Like a blog, the EM-Journal at Eastern Michigan University was an interesting undertaking because it created a digital forum for student writing that had a real audience, not just an instructor-audience. Similar to many student publications, it required sustained interest by a group of students to continue. Once that interested group graduated, the journal folded, but I wonder if I could implement something like this in my own FYW classroom. I’m thinking about attempting to create an online journal that would include pieces representing each of my student’s research projects. This is just a preliminary thought, but reading about EM-Journal definitely got me thinking. I have an Honors student who wants to do an extensive project for Honor’s credit, and I think this may be a good project for her.
I began teaching this semester thinking that I would have my FYW students transform their research papers into some type of three dimensional project in the mode of Jody Shipka’s work. As I read more about digital rhetoric, I find myself more interested in leaning toward projects that require the students to use technologies that they are likely to use in their careers after college. The article “Revisualizing Composition: How First Year Writers use Composition Technologies,” by Moore, et al, reminded me of what I see daily in my class: students using their smart phones for the majority of their composing. The research found that students use cell phones for their most frequently composed genres. Besides the obvious genres of texts and social media, I see students take notes on their cell phones and even conduct database research for academic articles on their phones. All of this makes me think more and more about the writing I am asking students to do and the role that writing plays in the real world and even in their own lives. Wouldn’t it be more worthwhile to give them opportunities to explore and perfect the digital writing they do and will continue to do, rather than ask them to practice and perfect genres that only exist in the classroom?

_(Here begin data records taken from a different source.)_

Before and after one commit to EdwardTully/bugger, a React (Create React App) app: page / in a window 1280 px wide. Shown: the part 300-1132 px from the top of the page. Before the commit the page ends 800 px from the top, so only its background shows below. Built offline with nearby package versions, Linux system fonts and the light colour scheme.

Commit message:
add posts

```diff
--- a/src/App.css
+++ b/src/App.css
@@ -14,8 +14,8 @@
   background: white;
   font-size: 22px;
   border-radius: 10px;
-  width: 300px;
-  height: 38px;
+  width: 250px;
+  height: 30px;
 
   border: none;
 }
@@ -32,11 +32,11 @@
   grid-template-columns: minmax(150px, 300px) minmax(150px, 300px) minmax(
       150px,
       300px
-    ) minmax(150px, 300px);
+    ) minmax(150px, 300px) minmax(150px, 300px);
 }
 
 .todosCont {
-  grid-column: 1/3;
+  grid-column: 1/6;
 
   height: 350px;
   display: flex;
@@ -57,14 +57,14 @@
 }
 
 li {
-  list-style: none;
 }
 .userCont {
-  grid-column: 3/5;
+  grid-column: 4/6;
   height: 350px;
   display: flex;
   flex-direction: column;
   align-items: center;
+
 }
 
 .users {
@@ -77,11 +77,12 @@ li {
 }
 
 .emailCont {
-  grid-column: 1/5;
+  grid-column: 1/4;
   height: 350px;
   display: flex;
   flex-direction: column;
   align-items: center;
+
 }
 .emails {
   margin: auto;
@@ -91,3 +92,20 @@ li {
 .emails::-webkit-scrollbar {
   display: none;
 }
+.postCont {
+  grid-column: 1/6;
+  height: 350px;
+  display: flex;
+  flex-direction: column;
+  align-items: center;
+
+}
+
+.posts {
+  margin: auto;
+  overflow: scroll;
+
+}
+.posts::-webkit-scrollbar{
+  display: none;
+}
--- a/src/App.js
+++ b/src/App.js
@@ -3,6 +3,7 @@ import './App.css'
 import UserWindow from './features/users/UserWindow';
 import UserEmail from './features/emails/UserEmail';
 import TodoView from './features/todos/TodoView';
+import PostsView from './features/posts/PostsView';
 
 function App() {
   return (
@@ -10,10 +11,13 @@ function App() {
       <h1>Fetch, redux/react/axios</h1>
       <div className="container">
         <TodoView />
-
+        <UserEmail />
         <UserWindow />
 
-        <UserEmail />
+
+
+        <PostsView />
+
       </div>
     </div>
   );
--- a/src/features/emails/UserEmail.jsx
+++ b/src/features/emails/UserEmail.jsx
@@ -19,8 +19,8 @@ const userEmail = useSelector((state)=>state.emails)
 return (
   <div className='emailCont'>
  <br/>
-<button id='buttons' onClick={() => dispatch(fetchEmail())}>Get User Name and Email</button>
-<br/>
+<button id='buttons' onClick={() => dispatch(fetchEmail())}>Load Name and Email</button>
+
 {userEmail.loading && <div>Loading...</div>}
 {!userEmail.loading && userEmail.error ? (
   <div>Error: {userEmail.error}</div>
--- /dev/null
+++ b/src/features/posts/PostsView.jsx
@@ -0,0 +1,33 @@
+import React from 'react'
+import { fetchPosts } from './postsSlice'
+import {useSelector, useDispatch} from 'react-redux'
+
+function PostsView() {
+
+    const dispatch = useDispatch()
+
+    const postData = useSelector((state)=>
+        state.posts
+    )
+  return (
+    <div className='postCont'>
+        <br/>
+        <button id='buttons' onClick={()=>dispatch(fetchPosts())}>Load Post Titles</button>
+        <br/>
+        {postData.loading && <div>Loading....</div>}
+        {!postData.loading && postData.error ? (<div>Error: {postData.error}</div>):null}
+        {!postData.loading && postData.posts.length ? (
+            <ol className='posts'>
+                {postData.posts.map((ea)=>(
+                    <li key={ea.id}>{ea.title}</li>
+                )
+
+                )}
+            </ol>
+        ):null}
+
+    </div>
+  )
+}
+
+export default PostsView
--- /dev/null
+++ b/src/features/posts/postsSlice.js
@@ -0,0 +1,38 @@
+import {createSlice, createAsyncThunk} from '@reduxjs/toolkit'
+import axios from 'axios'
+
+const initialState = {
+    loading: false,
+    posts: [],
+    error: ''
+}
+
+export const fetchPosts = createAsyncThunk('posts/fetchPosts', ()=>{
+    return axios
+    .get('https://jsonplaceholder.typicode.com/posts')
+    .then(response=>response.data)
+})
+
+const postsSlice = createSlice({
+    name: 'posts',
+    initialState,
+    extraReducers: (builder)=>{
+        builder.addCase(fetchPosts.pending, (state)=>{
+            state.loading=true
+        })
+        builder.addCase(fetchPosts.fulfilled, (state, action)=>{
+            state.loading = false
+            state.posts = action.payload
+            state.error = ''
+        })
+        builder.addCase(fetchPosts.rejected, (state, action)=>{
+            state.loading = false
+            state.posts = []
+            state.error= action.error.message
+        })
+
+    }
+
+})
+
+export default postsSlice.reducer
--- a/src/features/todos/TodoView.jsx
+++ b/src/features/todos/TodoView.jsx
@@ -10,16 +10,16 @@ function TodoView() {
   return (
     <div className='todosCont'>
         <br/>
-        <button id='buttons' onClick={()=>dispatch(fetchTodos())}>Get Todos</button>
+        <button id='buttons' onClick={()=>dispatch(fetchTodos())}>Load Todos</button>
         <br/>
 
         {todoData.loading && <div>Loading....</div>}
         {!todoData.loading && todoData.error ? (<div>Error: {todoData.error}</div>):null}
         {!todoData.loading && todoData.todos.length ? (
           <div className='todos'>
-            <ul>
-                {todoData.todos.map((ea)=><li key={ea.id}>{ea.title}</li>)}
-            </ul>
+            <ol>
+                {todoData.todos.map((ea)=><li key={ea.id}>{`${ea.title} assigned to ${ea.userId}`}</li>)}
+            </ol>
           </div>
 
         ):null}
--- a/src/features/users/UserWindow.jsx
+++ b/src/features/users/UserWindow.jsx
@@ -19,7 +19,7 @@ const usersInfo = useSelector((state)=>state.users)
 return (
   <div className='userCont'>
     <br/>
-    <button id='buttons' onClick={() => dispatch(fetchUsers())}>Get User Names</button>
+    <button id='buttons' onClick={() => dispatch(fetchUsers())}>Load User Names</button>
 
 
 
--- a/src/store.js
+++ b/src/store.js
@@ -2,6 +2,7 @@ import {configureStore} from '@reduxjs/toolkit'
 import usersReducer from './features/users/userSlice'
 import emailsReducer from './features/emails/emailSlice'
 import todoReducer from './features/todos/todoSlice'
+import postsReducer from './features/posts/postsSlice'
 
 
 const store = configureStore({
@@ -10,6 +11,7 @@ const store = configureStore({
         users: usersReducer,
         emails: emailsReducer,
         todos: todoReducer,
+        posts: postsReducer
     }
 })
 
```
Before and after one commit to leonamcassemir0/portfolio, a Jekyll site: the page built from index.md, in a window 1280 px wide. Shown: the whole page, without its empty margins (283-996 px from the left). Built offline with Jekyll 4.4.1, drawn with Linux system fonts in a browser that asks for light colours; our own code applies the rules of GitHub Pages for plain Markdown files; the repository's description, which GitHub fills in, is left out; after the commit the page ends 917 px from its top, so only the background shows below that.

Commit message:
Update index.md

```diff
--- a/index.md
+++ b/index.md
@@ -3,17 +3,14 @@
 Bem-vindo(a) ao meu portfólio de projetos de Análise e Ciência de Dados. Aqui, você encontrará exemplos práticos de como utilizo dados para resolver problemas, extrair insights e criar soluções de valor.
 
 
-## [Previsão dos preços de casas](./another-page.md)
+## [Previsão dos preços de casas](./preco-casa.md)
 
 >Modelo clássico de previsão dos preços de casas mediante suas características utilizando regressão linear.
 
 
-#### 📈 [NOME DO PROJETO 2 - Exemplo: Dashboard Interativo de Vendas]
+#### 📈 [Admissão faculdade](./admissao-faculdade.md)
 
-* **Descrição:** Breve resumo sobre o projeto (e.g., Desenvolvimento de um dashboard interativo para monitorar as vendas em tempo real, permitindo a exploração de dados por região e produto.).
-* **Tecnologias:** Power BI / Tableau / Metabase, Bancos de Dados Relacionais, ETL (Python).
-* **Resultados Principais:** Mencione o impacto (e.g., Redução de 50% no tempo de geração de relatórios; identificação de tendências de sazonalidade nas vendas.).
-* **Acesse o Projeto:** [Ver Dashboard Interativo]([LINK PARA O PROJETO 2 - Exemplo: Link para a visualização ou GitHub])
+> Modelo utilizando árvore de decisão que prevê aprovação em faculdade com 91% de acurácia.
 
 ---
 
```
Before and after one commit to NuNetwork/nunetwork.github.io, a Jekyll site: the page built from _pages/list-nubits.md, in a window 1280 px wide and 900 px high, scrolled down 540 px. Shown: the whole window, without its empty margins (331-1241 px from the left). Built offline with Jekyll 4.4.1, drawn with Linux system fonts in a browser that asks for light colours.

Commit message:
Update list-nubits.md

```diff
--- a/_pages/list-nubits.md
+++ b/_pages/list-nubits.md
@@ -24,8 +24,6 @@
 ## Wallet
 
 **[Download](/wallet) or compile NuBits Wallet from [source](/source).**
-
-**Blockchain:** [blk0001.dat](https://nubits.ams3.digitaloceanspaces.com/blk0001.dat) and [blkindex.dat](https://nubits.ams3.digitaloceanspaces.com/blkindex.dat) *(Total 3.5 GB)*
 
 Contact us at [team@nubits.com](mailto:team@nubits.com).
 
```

The data generated by Moore, et al’s article is a good example of what McNely and Teston refer to in their chapter, “Tactical and Strategic: Qualitative Approaches to the Digital Humanities.” McNely and Teston mention a tension between data-driven research, like than in Moore, et al, and research based in theory. The humanities have traditionally conducted theoretical research, so it’s interesting to hear the authors discuss methods to collect materials. I think the humanities have suffered from a bit of science-envy, but DH seems to open up a space for the humanities to be more data-driven.
I found that I was able to make connections between all of the readings this week. They all seemed to discuss similar ideas; however there was one, lone article that is sitting outside the connections I’m able to make with the others. The article, “Hacking Spaces: Place as Interface,” by Walls, et al, focuses on how classrooms and computer labs should be set up. I guess, if we are going to encourage DH writing, we need to have classrooms that allow for the effective use of technology. It seems to me that computer labs are becoming obsolete. The majority of students have their own laptops. What we really need are data projectors and outlets that allow students to connect their own computers and collaborate with their classmates on projects that can be projected around the room. As I reflect on this, even this article connects to the others: if we are going to move our students to composing in DH more, than we need to have classroom spaces that allow for the use of digital technologies.